* Aim of the task *
Write out all records as given; omit images.

* Excerpted data *
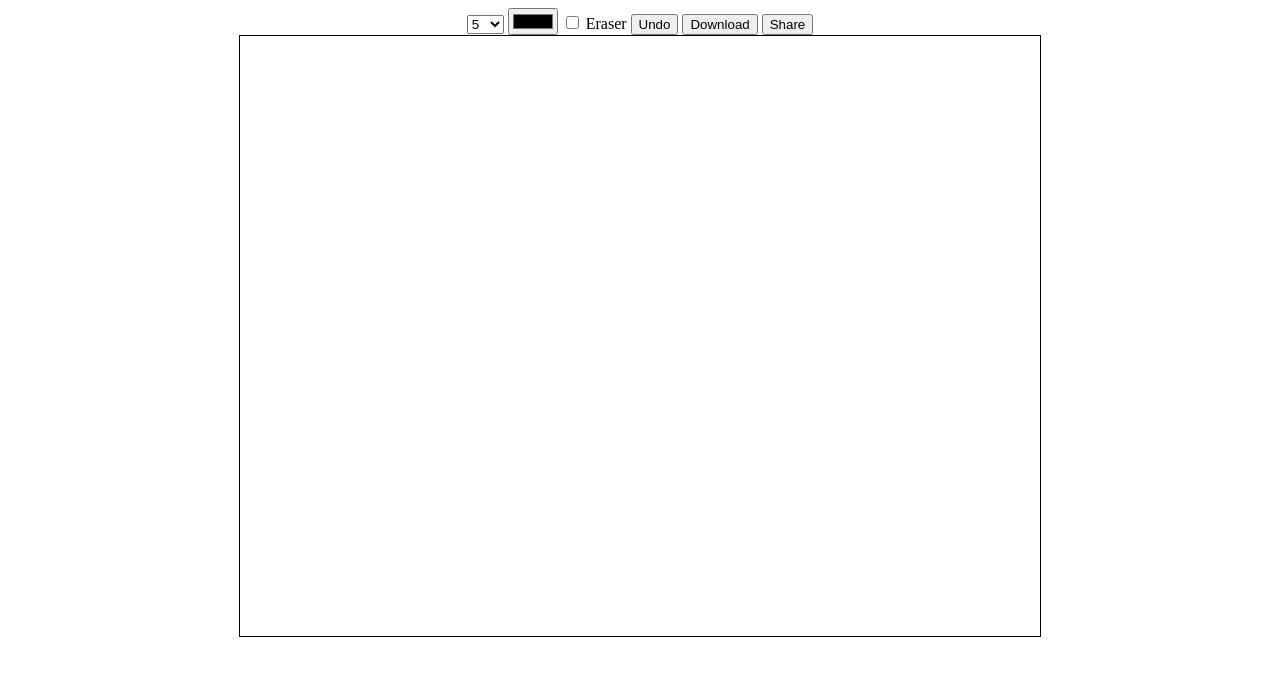
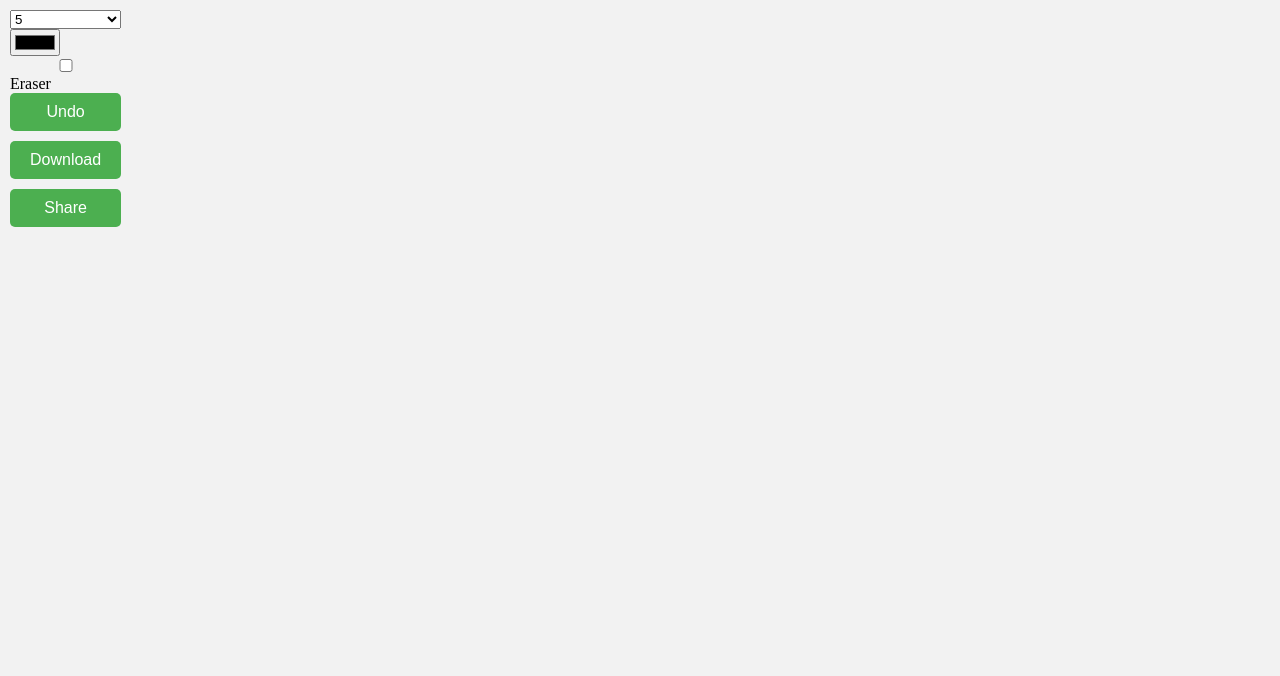
Before and after one commit to Makeadrawing/makeadrawing.io, a plain HTML site: page index.html in a window 1280 px wide. Drawn offline with Linux system fonts and the light colour scheme.

Commit message:
Update styles.css

```diff
--- a/styles.css
+++ b/styles.css
@@ -1,13 +1,40 @@
 body {
     display: flex;
+    align-items: center;
+    justify-content: center;
+    height: 100vh;
+    margin: 0;
+    background-color: #f2f2f2;
+}
+
+.toolbar {
+    position: absolute;
+    top: 0;
+    left: 0;
+    display: flex;
     flex-direction: column;
-    align-items: center;
+    padding: 10px;
+}
+
+button {
+    background-color: #4caf50;
+    color: white;
+    border: none;
+    padding: 10px 20px;
+    text-align: center;
+    text-decoration: none;
+    display: inline-block;
+    font-size: 16px;
+    margin-bottom: 10px;
+    cursor: pointer;
+    border-radius: 5px;
+    transition: background-color 0.3s;
+}
+
+button:hover {
+    background-color: #45a049;
 }
 
 canvas {
-    border: 1px solid #000;
+    margin-left: 80px; /* Ajustez selon vos besoins */
 }
-
-#colorPicker {
-    margin-top: 10px;
-}
```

* Task result *
Before and after one commit to Makeadrawing/makeadrawing.io, a plain HTML site: page index.html in a window 1280 px wide. Drawn offline with Linux system fonts and the light colour scheme.

Commit message:
Update styles.css

```diff
--- a/styles.css
+++ b/styles.css
@@ -1,13 +1,40 @@
 body {
     display: flex;
+    align-items: center;
+    justify-content: center;
+    height: 100vh;
+    margin: 0;
+    background-color: #f2f2f2;
+}
+
+.toolbar {
+    position: absolute;
+    top: 0;
+    left: 0;
+    display: flex;
     flex-direction: column;
-    align-items: center;
+    padding: 10px;
+}
+
+button {
+    background-color: #4caf50;
+    color: white;
+    border: none;
+    padding: 10px 20px;
+    text-align: center;
+    text-decoration: none;
+    display: inline-block;
+    font-size: 16px;
+    margin-bottom: 10px;
+    cursor: pointer;
+    border-radius: 5px;
+    transition: background-color 0.3s;
+}
+
+button:hover {
+    background-color: #45a049;
 }
 
 canvas {
-    border: 1px solid #000;
+    margin-left: 80px; /* Ajustez selon vos besoins */
 }
-
-#colorPicker {
-    margin-top: 10px;
-}
```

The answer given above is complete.